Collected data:
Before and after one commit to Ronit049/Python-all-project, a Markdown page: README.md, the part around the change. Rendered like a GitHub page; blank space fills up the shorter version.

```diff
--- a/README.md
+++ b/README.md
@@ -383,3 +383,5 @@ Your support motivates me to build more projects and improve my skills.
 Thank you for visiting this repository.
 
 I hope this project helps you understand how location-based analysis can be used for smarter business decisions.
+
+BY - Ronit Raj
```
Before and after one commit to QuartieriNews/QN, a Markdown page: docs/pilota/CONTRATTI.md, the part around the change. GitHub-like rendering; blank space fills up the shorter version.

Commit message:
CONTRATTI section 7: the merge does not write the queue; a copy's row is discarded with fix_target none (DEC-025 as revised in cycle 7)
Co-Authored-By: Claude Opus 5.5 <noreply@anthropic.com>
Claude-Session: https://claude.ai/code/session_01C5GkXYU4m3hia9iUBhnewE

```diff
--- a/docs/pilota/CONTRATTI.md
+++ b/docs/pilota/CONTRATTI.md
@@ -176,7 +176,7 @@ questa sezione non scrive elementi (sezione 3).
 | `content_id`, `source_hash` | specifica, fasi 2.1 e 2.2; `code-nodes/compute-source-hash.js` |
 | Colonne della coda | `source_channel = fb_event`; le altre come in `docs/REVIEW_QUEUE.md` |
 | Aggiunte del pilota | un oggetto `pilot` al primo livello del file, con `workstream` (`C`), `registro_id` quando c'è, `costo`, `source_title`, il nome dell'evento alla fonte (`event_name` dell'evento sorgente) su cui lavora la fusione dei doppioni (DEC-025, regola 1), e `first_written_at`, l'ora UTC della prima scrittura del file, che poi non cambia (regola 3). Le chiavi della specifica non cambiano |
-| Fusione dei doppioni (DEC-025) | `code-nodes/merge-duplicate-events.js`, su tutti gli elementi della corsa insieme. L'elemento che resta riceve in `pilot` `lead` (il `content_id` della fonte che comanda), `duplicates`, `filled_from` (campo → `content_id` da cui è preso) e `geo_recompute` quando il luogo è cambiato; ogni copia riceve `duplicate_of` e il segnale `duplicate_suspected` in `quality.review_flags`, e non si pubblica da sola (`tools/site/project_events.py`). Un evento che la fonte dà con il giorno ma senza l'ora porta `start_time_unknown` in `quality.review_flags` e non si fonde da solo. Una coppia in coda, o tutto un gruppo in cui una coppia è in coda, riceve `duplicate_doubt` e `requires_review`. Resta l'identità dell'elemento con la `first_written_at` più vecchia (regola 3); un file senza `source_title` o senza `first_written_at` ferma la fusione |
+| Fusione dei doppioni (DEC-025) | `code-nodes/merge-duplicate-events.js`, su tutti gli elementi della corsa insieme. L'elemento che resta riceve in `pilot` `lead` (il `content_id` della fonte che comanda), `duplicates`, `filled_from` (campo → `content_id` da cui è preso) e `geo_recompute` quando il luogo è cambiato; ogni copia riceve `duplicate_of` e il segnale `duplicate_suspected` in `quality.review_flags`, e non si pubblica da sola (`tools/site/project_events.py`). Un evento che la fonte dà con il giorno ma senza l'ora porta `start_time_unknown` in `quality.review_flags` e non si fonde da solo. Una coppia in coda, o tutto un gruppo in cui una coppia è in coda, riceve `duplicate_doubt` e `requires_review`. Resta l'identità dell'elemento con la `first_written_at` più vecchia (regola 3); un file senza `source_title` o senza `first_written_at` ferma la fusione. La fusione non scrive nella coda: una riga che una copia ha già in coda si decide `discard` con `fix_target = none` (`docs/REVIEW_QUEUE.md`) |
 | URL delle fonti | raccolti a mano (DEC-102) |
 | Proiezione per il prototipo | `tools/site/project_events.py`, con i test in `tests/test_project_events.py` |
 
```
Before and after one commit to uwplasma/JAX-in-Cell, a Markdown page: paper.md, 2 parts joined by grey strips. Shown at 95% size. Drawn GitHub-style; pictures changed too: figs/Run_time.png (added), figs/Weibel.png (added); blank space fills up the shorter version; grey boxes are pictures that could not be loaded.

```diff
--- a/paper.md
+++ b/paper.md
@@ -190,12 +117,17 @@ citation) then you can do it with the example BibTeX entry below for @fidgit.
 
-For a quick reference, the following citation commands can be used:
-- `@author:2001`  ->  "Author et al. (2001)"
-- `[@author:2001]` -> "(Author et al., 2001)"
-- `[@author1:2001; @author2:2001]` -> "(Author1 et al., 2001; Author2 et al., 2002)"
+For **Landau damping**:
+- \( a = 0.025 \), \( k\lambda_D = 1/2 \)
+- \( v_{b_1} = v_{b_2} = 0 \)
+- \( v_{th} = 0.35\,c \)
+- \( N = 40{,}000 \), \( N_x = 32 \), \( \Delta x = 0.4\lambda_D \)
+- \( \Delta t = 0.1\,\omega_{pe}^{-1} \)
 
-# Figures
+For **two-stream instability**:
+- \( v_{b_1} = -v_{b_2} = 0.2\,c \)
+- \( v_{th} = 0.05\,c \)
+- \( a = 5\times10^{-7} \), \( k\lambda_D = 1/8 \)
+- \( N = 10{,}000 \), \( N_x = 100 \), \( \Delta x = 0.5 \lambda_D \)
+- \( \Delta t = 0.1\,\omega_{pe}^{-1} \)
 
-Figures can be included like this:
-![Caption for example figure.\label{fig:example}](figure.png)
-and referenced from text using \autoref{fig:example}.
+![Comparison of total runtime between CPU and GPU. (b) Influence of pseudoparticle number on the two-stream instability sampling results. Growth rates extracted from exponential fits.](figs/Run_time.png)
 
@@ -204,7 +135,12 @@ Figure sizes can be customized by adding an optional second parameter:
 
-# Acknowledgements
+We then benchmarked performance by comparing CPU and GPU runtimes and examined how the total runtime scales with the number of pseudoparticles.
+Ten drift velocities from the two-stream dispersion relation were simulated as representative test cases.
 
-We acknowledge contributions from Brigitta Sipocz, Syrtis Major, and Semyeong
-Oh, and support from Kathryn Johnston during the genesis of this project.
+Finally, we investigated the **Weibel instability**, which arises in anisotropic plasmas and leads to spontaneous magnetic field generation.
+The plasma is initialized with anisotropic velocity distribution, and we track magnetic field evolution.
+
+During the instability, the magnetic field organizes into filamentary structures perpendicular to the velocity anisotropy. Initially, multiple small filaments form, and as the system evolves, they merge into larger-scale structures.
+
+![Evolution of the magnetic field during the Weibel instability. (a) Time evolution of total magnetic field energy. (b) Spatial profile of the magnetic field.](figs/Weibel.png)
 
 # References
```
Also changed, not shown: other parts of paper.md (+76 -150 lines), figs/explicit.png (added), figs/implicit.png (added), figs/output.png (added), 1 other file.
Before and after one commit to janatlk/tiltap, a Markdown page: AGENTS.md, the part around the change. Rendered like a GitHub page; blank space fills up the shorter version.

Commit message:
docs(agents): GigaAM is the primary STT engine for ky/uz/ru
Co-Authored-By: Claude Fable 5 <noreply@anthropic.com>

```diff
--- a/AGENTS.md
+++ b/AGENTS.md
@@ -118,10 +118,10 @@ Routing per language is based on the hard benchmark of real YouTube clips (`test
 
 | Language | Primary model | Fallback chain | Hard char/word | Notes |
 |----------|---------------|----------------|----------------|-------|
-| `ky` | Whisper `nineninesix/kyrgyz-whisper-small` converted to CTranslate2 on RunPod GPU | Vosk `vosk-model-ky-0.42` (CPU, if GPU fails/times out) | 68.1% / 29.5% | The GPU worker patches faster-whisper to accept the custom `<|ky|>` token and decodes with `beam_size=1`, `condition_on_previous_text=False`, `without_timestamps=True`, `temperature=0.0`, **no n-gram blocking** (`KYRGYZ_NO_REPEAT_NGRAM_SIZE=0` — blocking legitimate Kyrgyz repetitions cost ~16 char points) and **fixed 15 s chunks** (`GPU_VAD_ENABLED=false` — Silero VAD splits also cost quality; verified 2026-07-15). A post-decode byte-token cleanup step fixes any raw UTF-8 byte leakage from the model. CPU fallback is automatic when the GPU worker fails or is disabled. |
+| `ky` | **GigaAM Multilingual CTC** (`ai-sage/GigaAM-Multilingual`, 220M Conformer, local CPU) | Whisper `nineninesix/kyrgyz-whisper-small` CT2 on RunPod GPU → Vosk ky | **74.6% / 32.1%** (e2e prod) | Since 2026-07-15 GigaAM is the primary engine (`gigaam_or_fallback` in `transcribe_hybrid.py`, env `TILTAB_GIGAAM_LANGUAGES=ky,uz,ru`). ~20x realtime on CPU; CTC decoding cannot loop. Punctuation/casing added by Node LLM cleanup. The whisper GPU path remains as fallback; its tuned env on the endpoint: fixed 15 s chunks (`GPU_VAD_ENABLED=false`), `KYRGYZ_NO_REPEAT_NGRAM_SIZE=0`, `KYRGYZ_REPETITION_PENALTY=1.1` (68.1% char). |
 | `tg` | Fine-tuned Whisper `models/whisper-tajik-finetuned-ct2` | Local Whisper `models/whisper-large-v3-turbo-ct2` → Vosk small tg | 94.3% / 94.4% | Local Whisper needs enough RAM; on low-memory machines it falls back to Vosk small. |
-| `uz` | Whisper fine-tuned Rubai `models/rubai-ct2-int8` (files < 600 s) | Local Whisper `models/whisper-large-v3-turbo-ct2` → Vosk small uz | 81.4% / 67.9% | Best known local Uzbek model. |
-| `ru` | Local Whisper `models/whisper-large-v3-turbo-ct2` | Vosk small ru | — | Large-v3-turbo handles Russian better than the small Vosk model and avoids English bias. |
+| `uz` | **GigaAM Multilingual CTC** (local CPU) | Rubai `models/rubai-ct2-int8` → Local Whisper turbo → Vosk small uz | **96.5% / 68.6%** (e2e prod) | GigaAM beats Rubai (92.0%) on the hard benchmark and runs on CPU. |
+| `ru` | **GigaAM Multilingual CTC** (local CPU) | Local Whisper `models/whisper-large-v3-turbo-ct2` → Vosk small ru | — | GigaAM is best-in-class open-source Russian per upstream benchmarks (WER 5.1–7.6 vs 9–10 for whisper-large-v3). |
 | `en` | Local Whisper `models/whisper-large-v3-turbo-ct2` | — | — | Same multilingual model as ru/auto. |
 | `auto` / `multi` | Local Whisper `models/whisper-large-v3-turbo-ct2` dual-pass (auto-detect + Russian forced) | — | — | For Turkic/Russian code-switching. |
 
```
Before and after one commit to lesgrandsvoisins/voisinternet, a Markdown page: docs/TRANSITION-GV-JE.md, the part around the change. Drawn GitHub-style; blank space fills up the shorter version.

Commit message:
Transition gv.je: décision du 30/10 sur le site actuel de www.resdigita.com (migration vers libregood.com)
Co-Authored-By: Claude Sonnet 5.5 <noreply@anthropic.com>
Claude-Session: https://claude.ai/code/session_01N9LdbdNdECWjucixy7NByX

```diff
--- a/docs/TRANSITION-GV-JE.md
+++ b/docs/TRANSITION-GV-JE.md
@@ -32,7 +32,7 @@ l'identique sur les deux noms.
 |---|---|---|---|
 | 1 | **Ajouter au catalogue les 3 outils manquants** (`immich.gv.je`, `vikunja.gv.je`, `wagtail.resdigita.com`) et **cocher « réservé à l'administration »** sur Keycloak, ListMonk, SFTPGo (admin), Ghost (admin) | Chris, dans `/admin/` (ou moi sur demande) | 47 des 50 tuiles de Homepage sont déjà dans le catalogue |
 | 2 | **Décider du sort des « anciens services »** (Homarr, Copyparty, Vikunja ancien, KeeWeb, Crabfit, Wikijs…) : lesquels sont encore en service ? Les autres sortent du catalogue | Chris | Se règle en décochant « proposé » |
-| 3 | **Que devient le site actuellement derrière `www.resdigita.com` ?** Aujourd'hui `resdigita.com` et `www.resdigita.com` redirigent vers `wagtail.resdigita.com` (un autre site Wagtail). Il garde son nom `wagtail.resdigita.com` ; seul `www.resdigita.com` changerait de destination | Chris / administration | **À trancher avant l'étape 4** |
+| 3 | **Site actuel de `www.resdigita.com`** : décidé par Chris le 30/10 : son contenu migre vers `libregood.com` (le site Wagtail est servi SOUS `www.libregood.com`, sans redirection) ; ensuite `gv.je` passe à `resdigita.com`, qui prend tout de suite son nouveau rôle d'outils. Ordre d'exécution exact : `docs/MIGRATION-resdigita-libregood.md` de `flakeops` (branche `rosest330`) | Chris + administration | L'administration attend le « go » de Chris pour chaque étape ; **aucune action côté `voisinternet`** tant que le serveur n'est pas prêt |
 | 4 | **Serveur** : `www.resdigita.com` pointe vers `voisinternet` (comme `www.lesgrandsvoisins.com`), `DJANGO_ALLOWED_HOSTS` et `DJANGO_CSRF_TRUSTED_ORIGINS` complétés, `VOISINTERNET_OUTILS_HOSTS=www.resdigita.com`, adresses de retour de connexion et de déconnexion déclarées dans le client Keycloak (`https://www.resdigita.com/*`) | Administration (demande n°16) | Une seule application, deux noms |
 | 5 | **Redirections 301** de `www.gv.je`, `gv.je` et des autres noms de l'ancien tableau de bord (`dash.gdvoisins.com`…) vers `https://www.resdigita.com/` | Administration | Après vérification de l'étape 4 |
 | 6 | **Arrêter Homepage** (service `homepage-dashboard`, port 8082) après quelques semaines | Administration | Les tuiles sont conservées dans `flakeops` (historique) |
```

Problem statement: From the entries above, copy every line containing the word "Authored".

Result below:
Co-Authored-By: Claude Opus 5.5 <noreply@anthropic.com>
Co-Authored-By: Claude Fable 5 <noreply@anthropic.com>
Co-Authored-By: Claude Sonnet 5.5 <noreply@anthropic.com>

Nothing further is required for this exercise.